Just because I know nothing about wine doesn't mean I don't think I know everything about everything else.
Previously confessed, I did indeed work for, ahem, Starbucks. That aside, they were (once) very good at training you to a T. Nothing was left to chance. It was all precisely worked out for you to assure a latte in CA would be exactly the same as a latte in NY. All you had to do was do it, and there were all sorts of little rules, regs, and acronyms to get you there.
Of course the mere doing it is what turned out to be the rub. There would be times I'd be at work listening to a customer say they wanted a lighter bodied coffee, but then hearing the "barista" suggest Sumatra - a full bodied, earthy Indonesian coffee. They would do that because that's the coffee they liked. They weren't listening, weren't matching up the product to the need, and ultimately weren't serving their customer. Who can succeed in running a customer-driven business this way...other than Starbucks?
Which is why I've been to almost every wine store in LA - once. I go into wine stores a self-professed rube, a partial ruse to test their customer service skills. I do this because every time I go into a wine store and ask for guidance because I don't know what I'm doing, the sales associate merely walks to a random wine, picks it up, hands it to me, and tells me to get that one. This is based on never once asking me a question about anything at all. One guy asked me 'red or white.' And the price range. *
Of all the bottles of wine in their store, why that one? What is it? Why will I like it? Why won't I like any of the other ones? What's special about it, different, necessary? How does it fit the nature of my palate? What can I walk out of that store knowing that I didn't know when I walked into it?
I was in a local store yesterday that I already don't prefer but was time-pressed and needed a gift. I knew of an Italian wine the gentleman usually drinks. I wanted something comparable, but maybe different, more interesting or daring. The guy didn't even let me get these parameters out of my brain before putting a bottle of something into my hands, because he liked it. I'm getting better about this sort of thing and asked why he liked it. All he could say was it was good for the price. I talked over him to get my little parameters out, and he led me to another aisle where he put another bottle into my hands. Why this, I asked, but another generic non-answer. He said he had no bad wine in his store. Pressed for time I bought it, but I have no idea what it is.

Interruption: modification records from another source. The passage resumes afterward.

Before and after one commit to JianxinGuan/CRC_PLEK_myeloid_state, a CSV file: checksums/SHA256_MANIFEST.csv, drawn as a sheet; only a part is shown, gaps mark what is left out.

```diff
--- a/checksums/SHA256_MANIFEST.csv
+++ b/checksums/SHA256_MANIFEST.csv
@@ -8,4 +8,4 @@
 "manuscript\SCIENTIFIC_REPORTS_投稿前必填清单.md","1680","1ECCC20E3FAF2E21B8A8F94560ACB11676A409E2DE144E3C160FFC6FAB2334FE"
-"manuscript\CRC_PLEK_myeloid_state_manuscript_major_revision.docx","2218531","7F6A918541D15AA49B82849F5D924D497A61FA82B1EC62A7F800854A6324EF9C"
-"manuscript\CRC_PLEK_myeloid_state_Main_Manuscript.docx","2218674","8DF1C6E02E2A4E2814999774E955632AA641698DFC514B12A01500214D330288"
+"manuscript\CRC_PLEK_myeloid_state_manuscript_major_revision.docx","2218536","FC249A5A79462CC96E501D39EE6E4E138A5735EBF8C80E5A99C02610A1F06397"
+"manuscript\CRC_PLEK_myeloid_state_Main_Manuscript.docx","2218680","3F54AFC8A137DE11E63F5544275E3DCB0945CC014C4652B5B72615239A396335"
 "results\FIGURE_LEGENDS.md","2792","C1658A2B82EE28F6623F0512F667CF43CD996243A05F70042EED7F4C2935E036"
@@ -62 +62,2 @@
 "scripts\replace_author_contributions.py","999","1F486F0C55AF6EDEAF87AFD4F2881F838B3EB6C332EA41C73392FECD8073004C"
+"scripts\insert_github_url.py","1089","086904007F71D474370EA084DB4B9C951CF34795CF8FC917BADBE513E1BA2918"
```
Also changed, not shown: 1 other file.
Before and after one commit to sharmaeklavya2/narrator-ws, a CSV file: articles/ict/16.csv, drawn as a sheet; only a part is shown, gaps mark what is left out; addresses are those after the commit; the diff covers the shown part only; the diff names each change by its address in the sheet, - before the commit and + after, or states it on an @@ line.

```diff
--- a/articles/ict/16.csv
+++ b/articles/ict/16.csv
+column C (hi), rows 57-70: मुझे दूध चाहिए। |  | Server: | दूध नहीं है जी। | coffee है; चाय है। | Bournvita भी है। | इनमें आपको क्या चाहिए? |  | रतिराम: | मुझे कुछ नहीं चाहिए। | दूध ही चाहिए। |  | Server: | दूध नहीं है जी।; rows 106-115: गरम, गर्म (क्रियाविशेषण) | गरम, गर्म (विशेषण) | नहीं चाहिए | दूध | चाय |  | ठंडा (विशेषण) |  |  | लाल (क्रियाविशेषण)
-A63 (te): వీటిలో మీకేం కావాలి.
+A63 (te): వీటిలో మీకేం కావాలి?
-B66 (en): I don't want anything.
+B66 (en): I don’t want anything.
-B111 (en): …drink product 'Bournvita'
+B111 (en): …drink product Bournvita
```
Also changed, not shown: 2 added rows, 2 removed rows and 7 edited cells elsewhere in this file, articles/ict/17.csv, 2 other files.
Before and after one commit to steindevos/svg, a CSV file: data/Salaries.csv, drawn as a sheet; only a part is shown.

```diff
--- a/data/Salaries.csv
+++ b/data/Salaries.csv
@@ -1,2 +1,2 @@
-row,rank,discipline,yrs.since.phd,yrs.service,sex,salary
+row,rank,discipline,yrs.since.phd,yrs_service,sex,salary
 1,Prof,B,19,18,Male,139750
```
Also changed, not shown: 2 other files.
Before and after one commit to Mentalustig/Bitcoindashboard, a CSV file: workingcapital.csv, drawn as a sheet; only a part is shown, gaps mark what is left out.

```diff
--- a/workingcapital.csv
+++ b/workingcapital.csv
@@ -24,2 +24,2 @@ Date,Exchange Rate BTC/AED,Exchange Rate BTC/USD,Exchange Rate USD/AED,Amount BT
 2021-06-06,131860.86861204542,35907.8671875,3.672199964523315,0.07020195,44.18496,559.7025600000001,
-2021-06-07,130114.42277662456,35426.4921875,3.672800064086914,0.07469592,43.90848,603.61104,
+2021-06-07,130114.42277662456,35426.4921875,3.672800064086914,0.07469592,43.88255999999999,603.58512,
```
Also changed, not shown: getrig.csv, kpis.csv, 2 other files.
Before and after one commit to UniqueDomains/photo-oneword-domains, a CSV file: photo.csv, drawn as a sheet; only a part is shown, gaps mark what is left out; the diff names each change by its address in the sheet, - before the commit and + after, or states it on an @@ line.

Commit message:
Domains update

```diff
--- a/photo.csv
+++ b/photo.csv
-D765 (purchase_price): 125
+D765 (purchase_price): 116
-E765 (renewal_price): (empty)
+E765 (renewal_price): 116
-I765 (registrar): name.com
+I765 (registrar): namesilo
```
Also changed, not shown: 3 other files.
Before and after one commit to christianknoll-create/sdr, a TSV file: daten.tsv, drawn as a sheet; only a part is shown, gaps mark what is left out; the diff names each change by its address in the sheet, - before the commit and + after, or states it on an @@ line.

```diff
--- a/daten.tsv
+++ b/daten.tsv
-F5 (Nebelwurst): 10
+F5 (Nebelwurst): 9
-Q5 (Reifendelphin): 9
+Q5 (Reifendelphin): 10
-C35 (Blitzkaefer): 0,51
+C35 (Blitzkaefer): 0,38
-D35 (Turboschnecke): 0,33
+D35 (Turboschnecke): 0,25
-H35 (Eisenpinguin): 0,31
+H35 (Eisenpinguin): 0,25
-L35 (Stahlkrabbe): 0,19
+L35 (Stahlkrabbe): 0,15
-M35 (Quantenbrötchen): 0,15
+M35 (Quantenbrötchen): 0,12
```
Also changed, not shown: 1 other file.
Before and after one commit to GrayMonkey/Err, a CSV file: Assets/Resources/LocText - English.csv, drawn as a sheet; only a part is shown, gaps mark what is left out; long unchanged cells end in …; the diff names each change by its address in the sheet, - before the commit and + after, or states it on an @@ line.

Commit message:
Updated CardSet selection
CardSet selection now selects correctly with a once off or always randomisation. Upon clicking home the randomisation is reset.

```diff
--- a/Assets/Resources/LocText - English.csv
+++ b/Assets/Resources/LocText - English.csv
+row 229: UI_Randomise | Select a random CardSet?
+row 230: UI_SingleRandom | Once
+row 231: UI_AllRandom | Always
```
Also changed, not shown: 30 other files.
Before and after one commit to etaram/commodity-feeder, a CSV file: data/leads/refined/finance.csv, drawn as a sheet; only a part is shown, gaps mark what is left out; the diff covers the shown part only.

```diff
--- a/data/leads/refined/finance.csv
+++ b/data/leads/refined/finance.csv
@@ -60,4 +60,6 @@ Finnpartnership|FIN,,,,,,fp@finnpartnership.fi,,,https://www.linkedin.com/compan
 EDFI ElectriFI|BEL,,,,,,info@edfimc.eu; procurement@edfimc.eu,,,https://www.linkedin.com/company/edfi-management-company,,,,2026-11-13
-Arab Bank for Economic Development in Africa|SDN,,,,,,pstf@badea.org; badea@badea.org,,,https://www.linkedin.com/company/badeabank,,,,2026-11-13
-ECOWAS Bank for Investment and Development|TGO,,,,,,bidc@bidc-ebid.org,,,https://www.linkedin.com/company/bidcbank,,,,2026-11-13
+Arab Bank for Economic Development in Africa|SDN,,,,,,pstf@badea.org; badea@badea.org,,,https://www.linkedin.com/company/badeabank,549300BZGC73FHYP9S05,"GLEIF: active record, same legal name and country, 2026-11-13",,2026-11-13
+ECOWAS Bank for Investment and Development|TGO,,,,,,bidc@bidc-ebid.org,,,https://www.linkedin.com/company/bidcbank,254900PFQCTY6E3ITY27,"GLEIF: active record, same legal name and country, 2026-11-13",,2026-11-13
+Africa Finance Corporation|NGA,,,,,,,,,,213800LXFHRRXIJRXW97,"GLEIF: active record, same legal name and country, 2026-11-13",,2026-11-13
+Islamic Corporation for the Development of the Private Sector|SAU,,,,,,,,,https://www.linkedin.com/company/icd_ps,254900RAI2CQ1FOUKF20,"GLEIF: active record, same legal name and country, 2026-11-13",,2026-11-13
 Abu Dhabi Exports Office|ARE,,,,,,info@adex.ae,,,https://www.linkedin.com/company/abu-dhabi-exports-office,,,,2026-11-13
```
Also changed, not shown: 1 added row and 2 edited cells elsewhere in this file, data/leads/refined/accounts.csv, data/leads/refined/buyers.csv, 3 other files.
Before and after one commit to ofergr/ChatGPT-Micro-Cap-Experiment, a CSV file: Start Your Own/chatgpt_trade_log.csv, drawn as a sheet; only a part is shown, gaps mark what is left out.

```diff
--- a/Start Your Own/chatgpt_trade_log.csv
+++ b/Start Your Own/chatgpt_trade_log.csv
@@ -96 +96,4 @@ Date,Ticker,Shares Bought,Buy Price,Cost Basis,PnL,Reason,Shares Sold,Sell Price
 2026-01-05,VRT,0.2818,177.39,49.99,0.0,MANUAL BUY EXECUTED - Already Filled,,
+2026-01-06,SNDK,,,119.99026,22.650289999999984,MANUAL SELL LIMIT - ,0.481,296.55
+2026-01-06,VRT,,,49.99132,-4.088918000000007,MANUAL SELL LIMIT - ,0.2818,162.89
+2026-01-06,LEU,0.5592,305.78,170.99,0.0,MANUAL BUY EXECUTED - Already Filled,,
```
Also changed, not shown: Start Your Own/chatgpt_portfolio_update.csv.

Looks like I'll be making the time to find my next wine store.
(*note* Wally's Wine is the exception.)